When Napoleon was asked if he preferred courageous generals or brilliant generals, he replied neither. …
Those of you who are parents would probably agree with us that it would be a lot easier if children came with a manual on how to bring them up.
Parenting is usually experiential, in that you learn from your mistakes and make progress the best way that you can.
Yet you are never sure if you have done a good job until our children mature into adults and you see whether the seeds that you planted and carefully nurtured have turned into the things that you wanted for them.
So wouldn’t it be great to get some help?
This is where NLP comes in, NLP gives resources for life and certainly helps guide you as a resourceful parent to, in turn, bring up positive, resourceful children.
There are many practical things that NLP can help with in parenting and here are just a few for you to consider.
It all starts in the womb.
When we carry out Time Line Therapy™ interventions we ask the person for the first event which will make the problem disappear. We have quite a number of people who go back to the womb.
One example of this is where the person had a lot of unwarranted Guilt in their life.
For their first event, the person went to a memory of being in the womb and overhearing their parents discussing how the pregnancy was a mistake and they couldn’t afford it.
That could certainly give you feelings of guilt!
As we have mentioned before in previous articles, all of our behaviour, learning and change happens at the unconscious level and one of the roles of the unconscious mind is to run and preserve the body.
If your child is running automatic behaviour such as bedwetting, sleep disturbance, reliance on dummies, then you can resolve these behaviours by talking to your child’s unconscious mind.
Teach your child about their body and the function of the brain and explain the role of conscious and unconscious mind.
Encourage them to communicate with their ‘inner self’ and you and they can ask if it is ok to do things differently.
If they say it is, then show them how to ask for the desired behaviour e.g. ‘Please can you wake me up so that I can go to the toilet’.
Be specific with the behaviour required.
This works on the same principle as the Unconscious Mind waking us up at a specific time each morning, making the alarm clock unnecessary for some people.
As children grow up they like to fit in and be ‘cool’, this can lead to behaviour which is socially unacceptable such as fighting.

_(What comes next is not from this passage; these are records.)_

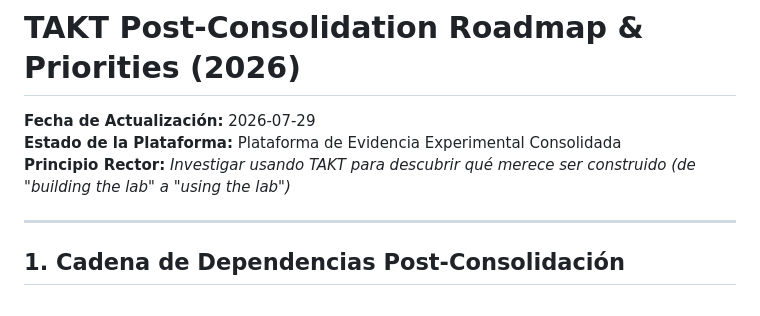
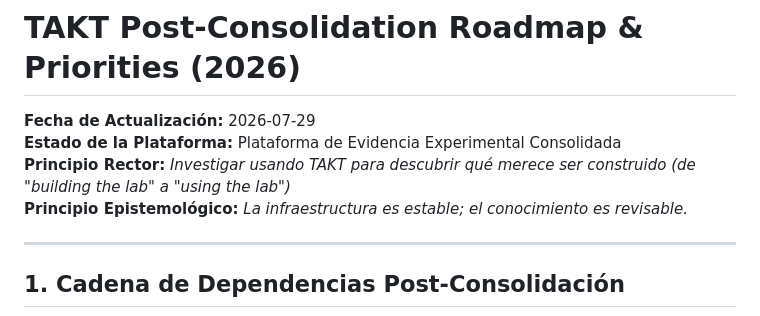
Before and after one commit to valentinlineiro/takt-theory, a Markdown page: docs/OPERATIONAL_ROADMAP.md, the part around the change. Drawn GitHub-style.

Commit message:
docs(roadmap): declare core epistemological principle: 'La infraestructura es estable; el conocimiento es revisable'

```diff
--- a/docs/OPERATIONAL_ROADMAP.md
+++ b/docs/OPERATIONAL_ROADMAP.md
@@ -3,6 +3,7 @@
 **Fecha de Actualización:** 2026-07-29
 **Estado de la Plataforma:** Plataforma de Evidencia Experimental Consolidada
 **Principio Rector:** *Investigar usando TAKT para descubrir qué merece ser construido (de "building the lab" a "using the lab")*
+**Principio Epistemológico:** *La infraestructura es estable; el conocimiento es revisable.*
 
 ---
 
```
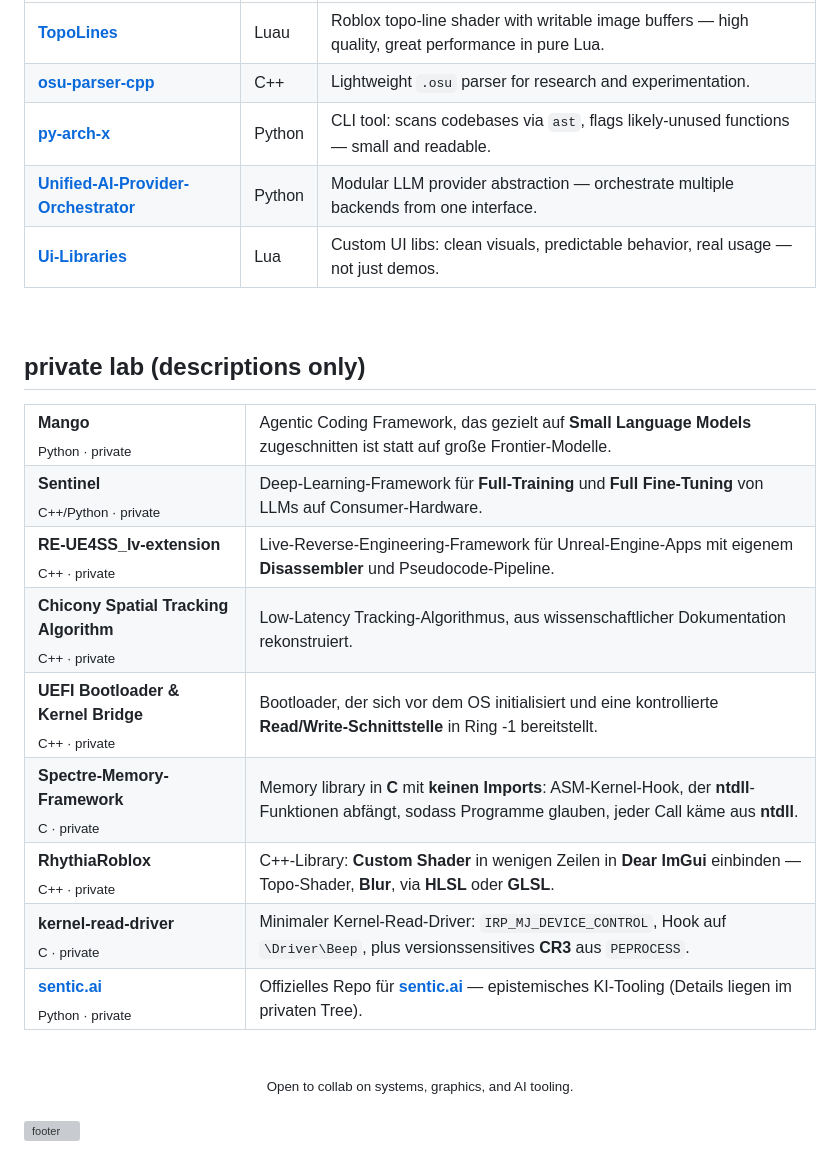
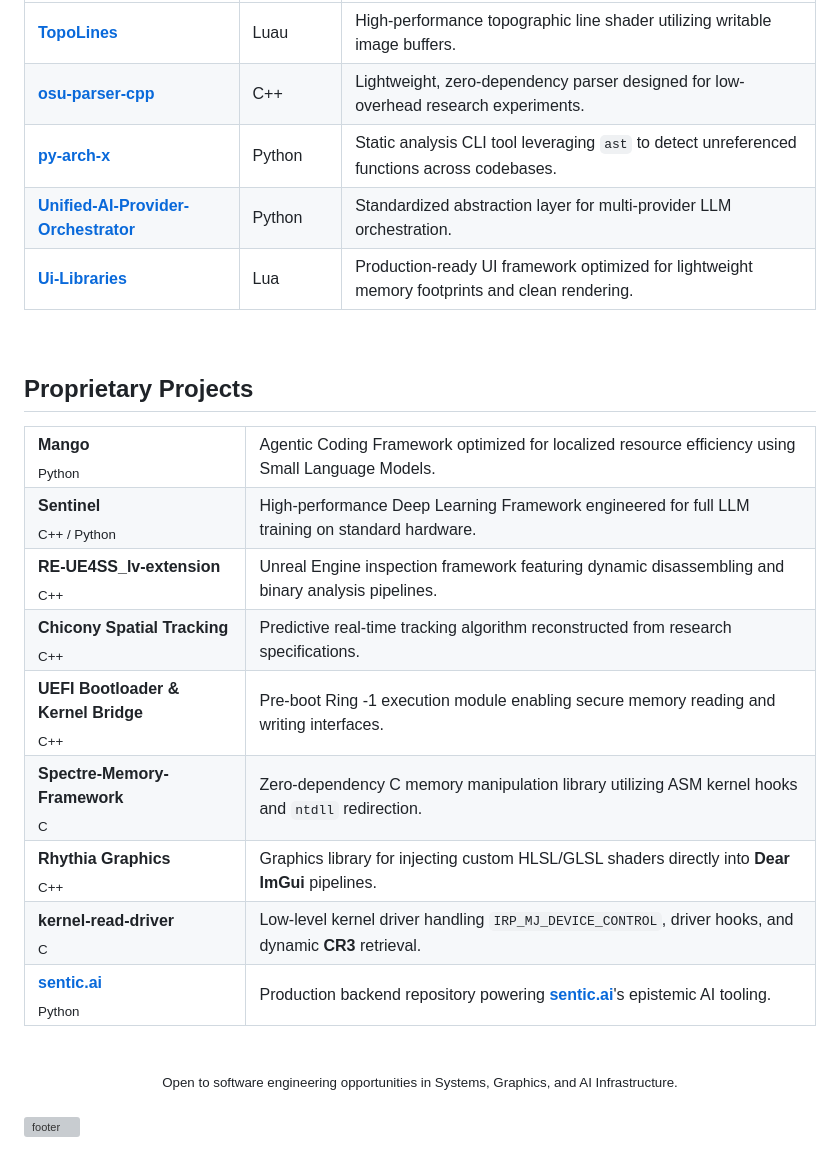
Before and after one commit to ToldByNun/ToldByNun, a Markdown page: README.md, the part around one of its changes. Rendered like a GitHub page; grey boxes are pictures that could not be loaded.

```diff
--- a/README.md
+++ b/README.md
@@ -254,57 +252,57 @@ Electron app: nearby job discovery, profile scoring, **personalized CVs + cover
 |------|------|-------|
-| [**TopoLines**](https://github.com/ToldByNun/TopoLines) | Luau | Roblox topo-line shader with writable image buffers — high quality, great performance in pure Lua. |
-| [**osu-parser-cpp**](https://github.com/ToldByNun/osu-parser-cpp) | C++ | Lightweight `.osu` parser for research and experimentation. |
-| [**py-arch-x**](https://github.com/ToldByNun/py-arch-x) | Python | CLI tool: scans codebases via `ast`, flags likely-unused functions — small and readable. |
-| [**Unified-AI-Provider-Orchestrator**](https://github.com/ToldByNun/Unified-AI-Provider-Orchestrator) | Python | Modular LLM provider abstraction — orchestrate multiple backends from one interface. |
-| [**Ui-Libraries**](https://github.com/ToldByNun/Ui-Libraries) | Lua | Custom UI libs: clean visuals, predictable behavior, real usage — not just demos. |
+| [**TopoLines**](https://github.com/ToldByNun/TopoLines) | Luau | High-performance topographic line shader utilizing writable image buffers. |
+| [**osu-parser-cpp**](https://github.com/ToldByNun/osu-parser-cpp) | C++ | Lightweight, zero-dependency parser designed for low-overhead research experiments. |
+| [**py-arch-x**](https://github.com/ToldByNun/py-arch-x) | Python | Static analysis CLI tool leveraging `ast` to detect unreferenced functions across codebases. |
+| [**Unified-AI-Provider-Orchestrator**](https://github.com/ToldByNun/Unified-AI-Provider-Orchestrator) | Python | Standardized abstraction layer for multi-provider LLM orchestration. |
+| [**Ui-Libraries**](https://github.com/ToldByNun/Ui-Libraries) | Lua | Production-ready UI framework optimized for lightweight memory footprints and clean rendering. |
 
 <br/>
 
-## private lab (descriptions only)
+## Proprietary Projects
 
 <table>
 <tr>
-<td width="28%"><b>Mango</b><br/><sub>Python · private</sub></td>
-<td>Agentic Coding Framework, das gezielt auf <b>Small Language Models</b> zugeschnitten ist statt auf große Frontier-Modelle.</td>
+<td width="28%"><b>Mango</b><br/><sub>Python</sub></td>
+<td>Agentic Coding Framework optimized for localized resource efficiency using Small Language Models.</td>
 </tr>
 <tr>
-<td><b>Sentinel</b><br/><sub>C++/Python · private</sub></td>
-<td>Deep-Learning-Framework für <b>Full-Training</b> und <b>Full Fine-Tuning</b> von LLMs auf Consumer-Hardware.</td>
+<td><b>Sentinel</b><br/><sub>C++ / Python</sub></td>
+<td>High-performance Deep Learning Framework engineered for full LLM training on standard hardware.</td>
 </tr>
 <tr>
-<td><b>RE-UE4SS_lv-extension</b><br/><sub>C++ · private</sub></td>
-<td>Live-Reverse-Engineering-Framework für Unreal-Engine-Apps mit eigenem <b>Disassembler</b> und Pseudocode-Pipeline.</td>
+<td><b>RE-UE4SS_lv-extension</b><br/><sub>C++</sub></td>
+<td>Unreal Engine inspection framework featuring dynamic disassembling and binary analysis pipelines.</td>
 </tr>
 <tr>
-<td><b>Chicony Spatial Tracking Algorithm</b><br/><sub>C++ · private</sub></td>
-<td>Low-Latency Tracking-Algorithmus, aus wissenschaftlicher Dokumentation rekonstruiert.</td>
+<td><b>Chicony Spatial Tracking</b><br/><sub>C++</sub></td>
+<td>Predictive real-time tracking algorithm reconstructed from research specifications.</td>
 </tr>
 <tr>
-<td><b>UEFI Bootloader &amp; Kernel Bridge</b><br/><sub>C++ · private</sub></td>
-<td>Bootloader, der sich vor dem OS initialisiert und eine kontrollierte <b>Read/Write-Schnittstelle</b> in Ring&nbsp;-1 bereitstellt.</td>
+<td><b>UEFI Bootloader &amp; Kernel Bridge</b><br/><sub>C++</sub></td>
+<td>Pre-boot Ring -1 execution module enabling secure memory reading and writing interfaces.</td>
 </tr>
 <tr>
-<td><b>Spectre-Memory-Framework</b><br/><sub>C · private</sub></td>
-<td>Memory library in <b>C</b> mit <b>keinen Imports</b>: ASM-Kernel-Hook, der <b>ntdll</b>-Funktionen abfängt, sodass Programme glauben, jeder Call käme aus <b>ntdll</b>.</td>
+<td><b>Spectre-Memory-Framework</b><br/><sub>C</sub></td>
+<td>Zero-dependency C memory manipulation library utilizing ASM kernel hooks and <code>ntdll</code> redirection.</td>
 </tr>
 <tr>
-<td><b>RhythiaRoblox</b><br/><sub>C++ · private</sub></td>
-<td>C++-Library: <b>Custom Shader</b> in wenigen Zeilen in <b>Dear ImGui</b> einbinden — Topo-Shader, <b>Blur</b>, via <b>HLSL</b> oder <b>GLSL</b>.</td>
+<td><b>Rhythia Graphics</b><br/><sub>C++</sub></td>
+<td>Graphics library for injecting custom HLSL/GLSL shaders directly into <b>Dear ImGui</b> pipelines.</td>
 </tr>
 <tr>
-<td><b>kernel-read-driver</b><br/><sub>C · private</sub></td>
-<td>Minimaler Kernel-Read-Driver: <code>IRP_MJ_DEVICE_CONTROL</code>, Hook auf <code>\Driver\Beep</code>, plus versionssensitives <b>CR3</b> aus <code>PEPROCESS</code>.</td>
+<td><b>kernel-read-driver</b><br/><sub>C</sub></td>
+<td>Low-level kernel driver handling <code>IRP_MJ_DEVICE_CONTROL</code>, driver hooks, and dynamic <b>CR3</b> retrieval.</td>
 </tr>
 <tr>
-<td><b><a href="http://sentic.ai">sentic.ai</a></b><br/><sub>Python · private</sub></td>
-<td>Offizielles Repo für <b><a href="http://sentic.ai">sentic.ai</a></b> — epistemisches KI-Tooling (Details liegen im privaten Tree).</td>
+<td><b><a href="http://sentic.ai">sentic.ai</a></b><br/><sub>Python</sub></td>
+<td>Production backend repository powering <b><a href="http://sentic.ai">sentic.ai</a></b>'s epistemic AI tooling.</td>
 </tr>
 </table>
 
 <br/>
 
 <div align="center">
-  <sub>Open to collab on systems, graphics, and AI tooling.</sub>
+  <sub>Open to software engineering opportunities in Systems, Graphics, and AI Infrastructure.</sub>
 </div>
 
 <br/>
```
Also changed, not shown: other parts of README.md (+70 -72 lines).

One of the things that we look at in NLP is called ‘Reframing’ which is where we look to frame the behaviour in a different way to achieve a positive outcome.
So in this case you would discuss other ways that they can be ‘cool’ by doing different things, also draw focus to how many of their friends are ‘cool’ who do not fight.
Their behaviour always has a reason or purpose driving it, although the positive intention for them isn’t always positive for us or others!
Taking the time to elicit, with NLP’s wonderfully effective techniques, what your child’s positive intention is, will allow you to guide them to alternative behaviours which, while still fulfilling their positive purpose, are also more acceptable to the people around them.
Tell them what you want rather than what you don’t want.
Say it the way that you want it, giving short and clear commands.
We were in the supermarket the other day and a parent was pushing their child in the shopping trolley. The child was very well behaved and was playing with a new toothbrush that was in its wrappings.
The parent then said ‘Now don’t get throwing that toothbrush’.
What happened next? You guessed it, not only did they throw it; it went into someone else’s trolley leaving the embarrassed parent to retrieve it.
The thought probably hadn’t entered the child’s head until the parent brought it to their attention.
The unconscious mind does not process negatives so if you say ‘not’ to do something they will probably do it as if given an order.
Your children ‘model’ you, so make sure that you set them the examples of behaviour that you want from them.
In our experience, most phobias such as fear of spiders, mice and flying come from children learning the behaviour from their parents or people who care for them.
They will learn the things that you teach them.
Remember children are not born with limits or failure, they have to learn them!!
One of the best things that a child can learn is that there is no failure, only feedback which allows them to realise every experience can be used to learn from.
Think about when a child learns to walk: if they fall down they get up and have another go, maybe the next time holding on to the furniture.
When they are very young our children don’t have any concept of ‘failure’.
If something doesn’t work they have another go at it in another way. But as they grow older they are often scared to do things differently and become resolved to so-called ‘failure’.
Failure can be reframed as ‘success that just stopped too soon!’ and as an opportunity to discover something new, to encourage in our children a sense of positive curiosity and wonder in learning something new.
One of our beliefs in NLP is that ‘People do their best with the resources available to them at any one time’.
I wish I had known what I know now about NLP and Parenting as my best would have been far better with the NLP resources that I now have.
So if you have or are going to have children our advice is to learn as much NLP as possible and make it part of your everyday lives.